**Aim of the task:** Except for the pictures, write out all the records that follow exactly.

(Supplied data begins)

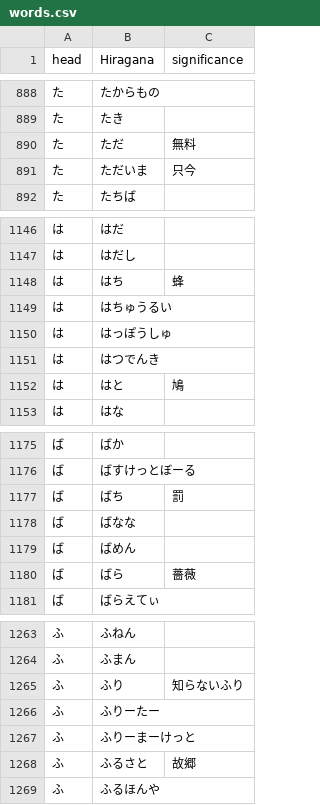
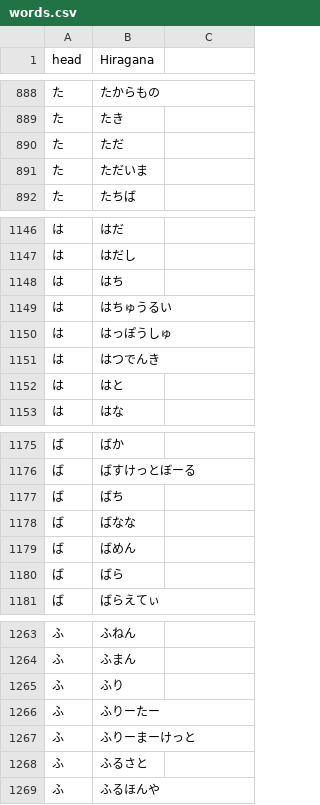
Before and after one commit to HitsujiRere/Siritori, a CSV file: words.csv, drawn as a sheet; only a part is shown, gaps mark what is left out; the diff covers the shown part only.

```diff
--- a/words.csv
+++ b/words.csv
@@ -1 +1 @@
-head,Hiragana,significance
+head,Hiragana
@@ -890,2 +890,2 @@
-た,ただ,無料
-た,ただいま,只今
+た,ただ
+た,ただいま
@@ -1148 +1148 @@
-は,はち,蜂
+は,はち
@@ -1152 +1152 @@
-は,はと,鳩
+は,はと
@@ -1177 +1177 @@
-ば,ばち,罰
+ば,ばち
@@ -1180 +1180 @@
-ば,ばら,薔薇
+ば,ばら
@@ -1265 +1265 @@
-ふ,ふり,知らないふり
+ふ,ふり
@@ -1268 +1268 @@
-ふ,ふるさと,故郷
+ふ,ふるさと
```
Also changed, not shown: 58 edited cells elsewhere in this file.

(Supplied data ends)

**Expected answer:**
Before and after one commit to HitsujiRere/Siritori, a CSV file: words.csv, drawn as a sheet; only a part is shown, gaps mark what is left out; the diff covers the shown part only.

```diff
--- a/words.csv
+++ b/words.csv
@@ -1 +1 @@
-head,Hiragana,significance
+head,Hiragana
@@ -890,2 +890,2 @@
-た,ただ,無料
-た,ただいま,只今
+た,ただ
+た,ただいま
@@ -1148 +1148 @@
-は,はち,蜂
+は,はち
@@ -1152 +1152 @@
-は,はと,鳩
+は,はと
@@ -1177 +1177 @@
-ば,ばち,罰
+ば,ばち
@@ -1180 +1180 @@
-ば,ばら,薔薇
+ば,ばら
@@ -1265 +1265 @@
-ふ,ふり,知らないふり
+ふ,ふり
@@ -1268 +1268 @@
-ふ,ふるさと,故郷
+ふ,ふるさと
```
Also changed, not shown: 58 edited cells elsewhere in this file.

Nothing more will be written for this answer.